Scan the data. Collect each line that contains the word "const".
*** Begin section ***
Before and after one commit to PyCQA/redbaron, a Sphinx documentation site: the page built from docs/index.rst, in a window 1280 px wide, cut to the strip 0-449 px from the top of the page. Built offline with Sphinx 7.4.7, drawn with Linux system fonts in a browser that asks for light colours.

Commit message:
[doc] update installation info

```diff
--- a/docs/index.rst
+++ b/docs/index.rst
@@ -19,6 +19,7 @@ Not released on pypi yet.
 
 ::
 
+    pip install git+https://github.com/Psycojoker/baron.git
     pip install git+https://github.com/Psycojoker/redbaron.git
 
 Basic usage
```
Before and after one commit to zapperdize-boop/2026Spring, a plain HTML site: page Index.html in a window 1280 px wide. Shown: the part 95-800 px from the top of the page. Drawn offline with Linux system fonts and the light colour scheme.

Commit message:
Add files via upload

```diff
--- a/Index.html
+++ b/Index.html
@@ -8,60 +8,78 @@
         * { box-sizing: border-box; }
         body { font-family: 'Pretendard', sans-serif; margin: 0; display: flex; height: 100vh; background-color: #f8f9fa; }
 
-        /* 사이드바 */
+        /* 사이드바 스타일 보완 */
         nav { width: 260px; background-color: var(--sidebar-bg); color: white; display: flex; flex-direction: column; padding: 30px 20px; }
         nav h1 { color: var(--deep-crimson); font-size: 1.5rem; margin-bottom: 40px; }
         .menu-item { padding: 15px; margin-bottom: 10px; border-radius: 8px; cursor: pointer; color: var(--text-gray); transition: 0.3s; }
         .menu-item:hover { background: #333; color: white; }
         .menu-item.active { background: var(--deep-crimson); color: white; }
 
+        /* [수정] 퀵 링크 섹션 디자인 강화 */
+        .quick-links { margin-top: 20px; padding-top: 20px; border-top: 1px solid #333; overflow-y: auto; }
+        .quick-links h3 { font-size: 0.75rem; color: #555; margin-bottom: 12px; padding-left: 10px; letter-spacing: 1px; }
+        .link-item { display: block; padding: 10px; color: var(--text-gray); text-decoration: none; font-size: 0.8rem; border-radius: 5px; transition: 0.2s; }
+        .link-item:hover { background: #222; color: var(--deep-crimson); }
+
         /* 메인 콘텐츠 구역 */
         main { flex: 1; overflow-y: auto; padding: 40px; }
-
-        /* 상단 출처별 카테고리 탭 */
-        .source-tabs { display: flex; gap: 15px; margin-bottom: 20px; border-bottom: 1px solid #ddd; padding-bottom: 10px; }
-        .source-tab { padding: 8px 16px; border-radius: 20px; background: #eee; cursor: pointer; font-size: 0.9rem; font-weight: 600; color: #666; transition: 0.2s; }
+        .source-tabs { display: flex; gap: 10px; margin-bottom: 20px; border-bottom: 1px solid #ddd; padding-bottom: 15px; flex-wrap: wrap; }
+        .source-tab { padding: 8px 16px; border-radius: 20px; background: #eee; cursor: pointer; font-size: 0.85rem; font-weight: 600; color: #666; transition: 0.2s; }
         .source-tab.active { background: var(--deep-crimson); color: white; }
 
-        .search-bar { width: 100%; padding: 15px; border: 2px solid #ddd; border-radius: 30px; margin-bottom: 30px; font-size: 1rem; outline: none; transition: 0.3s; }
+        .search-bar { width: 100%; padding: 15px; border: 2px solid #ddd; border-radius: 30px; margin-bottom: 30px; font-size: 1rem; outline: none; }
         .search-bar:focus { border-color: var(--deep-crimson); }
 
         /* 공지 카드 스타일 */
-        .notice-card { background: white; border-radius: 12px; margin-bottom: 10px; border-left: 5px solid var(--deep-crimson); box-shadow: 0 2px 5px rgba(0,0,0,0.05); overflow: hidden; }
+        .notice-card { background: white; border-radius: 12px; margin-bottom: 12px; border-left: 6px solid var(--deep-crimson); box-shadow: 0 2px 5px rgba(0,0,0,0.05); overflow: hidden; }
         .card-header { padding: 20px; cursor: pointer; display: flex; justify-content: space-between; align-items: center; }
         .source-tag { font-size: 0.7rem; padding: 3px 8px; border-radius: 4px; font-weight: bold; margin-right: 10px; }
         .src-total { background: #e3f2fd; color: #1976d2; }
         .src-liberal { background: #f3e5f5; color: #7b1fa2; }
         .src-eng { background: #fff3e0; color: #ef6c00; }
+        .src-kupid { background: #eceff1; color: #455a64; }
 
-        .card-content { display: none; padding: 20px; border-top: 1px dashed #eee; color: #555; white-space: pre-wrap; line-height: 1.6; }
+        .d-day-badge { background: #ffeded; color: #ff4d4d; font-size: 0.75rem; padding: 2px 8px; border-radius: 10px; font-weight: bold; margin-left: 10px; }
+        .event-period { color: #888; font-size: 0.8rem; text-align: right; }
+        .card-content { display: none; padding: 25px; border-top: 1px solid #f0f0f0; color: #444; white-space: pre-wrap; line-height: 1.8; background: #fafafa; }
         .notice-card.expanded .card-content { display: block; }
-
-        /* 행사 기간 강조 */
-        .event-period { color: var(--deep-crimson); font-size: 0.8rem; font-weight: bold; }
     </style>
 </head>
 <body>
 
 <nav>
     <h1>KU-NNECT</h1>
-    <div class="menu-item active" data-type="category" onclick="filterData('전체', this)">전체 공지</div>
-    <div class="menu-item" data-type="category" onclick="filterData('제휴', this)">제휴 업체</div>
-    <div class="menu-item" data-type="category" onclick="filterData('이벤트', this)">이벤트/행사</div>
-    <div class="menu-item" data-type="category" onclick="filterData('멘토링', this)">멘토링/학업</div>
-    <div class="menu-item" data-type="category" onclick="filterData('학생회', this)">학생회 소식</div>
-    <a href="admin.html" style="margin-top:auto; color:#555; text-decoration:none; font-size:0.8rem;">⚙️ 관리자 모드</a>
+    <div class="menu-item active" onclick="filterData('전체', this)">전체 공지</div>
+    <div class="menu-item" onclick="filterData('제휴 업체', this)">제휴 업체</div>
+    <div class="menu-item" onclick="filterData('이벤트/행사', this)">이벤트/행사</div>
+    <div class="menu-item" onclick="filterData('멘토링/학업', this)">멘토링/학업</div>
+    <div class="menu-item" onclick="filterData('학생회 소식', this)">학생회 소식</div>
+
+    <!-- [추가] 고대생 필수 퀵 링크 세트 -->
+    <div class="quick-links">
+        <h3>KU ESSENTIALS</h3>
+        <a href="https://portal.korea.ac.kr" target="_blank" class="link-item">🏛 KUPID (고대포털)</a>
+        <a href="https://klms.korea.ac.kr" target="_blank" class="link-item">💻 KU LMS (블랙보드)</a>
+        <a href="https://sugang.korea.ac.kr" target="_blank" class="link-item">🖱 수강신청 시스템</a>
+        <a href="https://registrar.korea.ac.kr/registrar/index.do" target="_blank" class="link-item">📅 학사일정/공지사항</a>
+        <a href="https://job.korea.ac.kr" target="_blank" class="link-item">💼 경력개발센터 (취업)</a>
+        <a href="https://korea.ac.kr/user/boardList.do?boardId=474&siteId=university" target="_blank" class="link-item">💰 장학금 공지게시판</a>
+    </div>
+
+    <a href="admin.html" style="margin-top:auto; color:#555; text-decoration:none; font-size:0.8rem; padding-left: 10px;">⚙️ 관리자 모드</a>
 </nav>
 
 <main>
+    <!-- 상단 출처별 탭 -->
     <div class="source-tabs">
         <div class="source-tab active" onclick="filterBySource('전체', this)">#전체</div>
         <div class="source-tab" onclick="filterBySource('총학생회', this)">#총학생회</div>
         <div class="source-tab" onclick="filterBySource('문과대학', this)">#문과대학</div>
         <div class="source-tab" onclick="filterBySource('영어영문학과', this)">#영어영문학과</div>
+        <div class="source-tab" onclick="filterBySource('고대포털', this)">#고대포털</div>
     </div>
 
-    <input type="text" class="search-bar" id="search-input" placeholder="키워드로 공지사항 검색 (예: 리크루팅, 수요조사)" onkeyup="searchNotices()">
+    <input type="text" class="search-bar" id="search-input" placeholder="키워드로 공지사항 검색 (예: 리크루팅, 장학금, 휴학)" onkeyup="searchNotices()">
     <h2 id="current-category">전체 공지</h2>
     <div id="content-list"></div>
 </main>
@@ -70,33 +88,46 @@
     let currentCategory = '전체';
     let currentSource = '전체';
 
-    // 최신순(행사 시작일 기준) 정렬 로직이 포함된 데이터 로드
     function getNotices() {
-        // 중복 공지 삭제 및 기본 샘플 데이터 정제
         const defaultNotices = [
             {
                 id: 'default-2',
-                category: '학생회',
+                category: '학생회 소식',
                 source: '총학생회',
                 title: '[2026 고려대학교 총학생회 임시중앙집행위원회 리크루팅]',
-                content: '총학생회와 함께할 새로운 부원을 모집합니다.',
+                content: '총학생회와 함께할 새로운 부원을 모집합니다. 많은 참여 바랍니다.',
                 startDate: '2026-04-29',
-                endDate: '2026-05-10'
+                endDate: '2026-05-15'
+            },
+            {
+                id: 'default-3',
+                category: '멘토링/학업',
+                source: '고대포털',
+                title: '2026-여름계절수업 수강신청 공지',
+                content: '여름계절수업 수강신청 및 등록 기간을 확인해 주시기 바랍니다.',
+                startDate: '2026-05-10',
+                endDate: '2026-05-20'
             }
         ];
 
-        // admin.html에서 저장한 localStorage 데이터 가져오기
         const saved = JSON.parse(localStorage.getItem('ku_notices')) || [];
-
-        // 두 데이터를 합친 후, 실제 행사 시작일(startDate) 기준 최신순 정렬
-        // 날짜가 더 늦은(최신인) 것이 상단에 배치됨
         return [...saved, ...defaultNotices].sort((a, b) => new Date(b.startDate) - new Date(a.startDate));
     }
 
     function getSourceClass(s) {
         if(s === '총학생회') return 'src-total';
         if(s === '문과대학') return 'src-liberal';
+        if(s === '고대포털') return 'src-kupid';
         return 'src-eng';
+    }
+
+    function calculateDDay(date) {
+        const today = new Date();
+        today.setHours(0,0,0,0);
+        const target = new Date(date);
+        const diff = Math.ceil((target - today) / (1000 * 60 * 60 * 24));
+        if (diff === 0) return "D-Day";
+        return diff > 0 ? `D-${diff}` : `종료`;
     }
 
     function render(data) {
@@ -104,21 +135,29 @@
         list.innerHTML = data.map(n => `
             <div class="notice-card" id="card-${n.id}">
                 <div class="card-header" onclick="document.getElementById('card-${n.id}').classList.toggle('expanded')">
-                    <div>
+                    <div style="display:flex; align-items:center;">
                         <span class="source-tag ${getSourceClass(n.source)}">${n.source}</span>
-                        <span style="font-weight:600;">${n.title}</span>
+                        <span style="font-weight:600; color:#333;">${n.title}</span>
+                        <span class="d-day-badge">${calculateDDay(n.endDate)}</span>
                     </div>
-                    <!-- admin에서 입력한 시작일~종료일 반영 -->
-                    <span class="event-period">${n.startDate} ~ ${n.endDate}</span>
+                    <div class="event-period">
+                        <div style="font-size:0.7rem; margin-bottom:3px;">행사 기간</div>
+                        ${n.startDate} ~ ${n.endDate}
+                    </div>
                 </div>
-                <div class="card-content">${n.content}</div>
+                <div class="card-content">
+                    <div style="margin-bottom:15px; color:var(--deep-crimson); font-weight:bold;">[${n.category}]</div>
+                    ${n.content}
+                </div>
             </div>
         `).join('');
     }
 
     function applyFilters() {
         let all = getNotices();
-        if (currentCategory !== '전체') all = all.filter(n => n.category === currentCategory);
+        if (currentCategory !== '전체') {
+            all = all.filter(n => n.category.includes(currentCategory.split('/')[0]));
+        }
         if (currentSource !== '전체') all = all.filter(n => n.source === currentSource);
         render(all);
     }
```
*** End section ***
*Reply to the task*:
         const defaultNotices = [
         const saved = JSON.parse(localStorage.getItem('ku_notices')) || [];
+        const today = new Date();
+        const target = new Date(date);
+        const diff = Math.ceil((target - today) / (1000 * 60 * 60 * 24));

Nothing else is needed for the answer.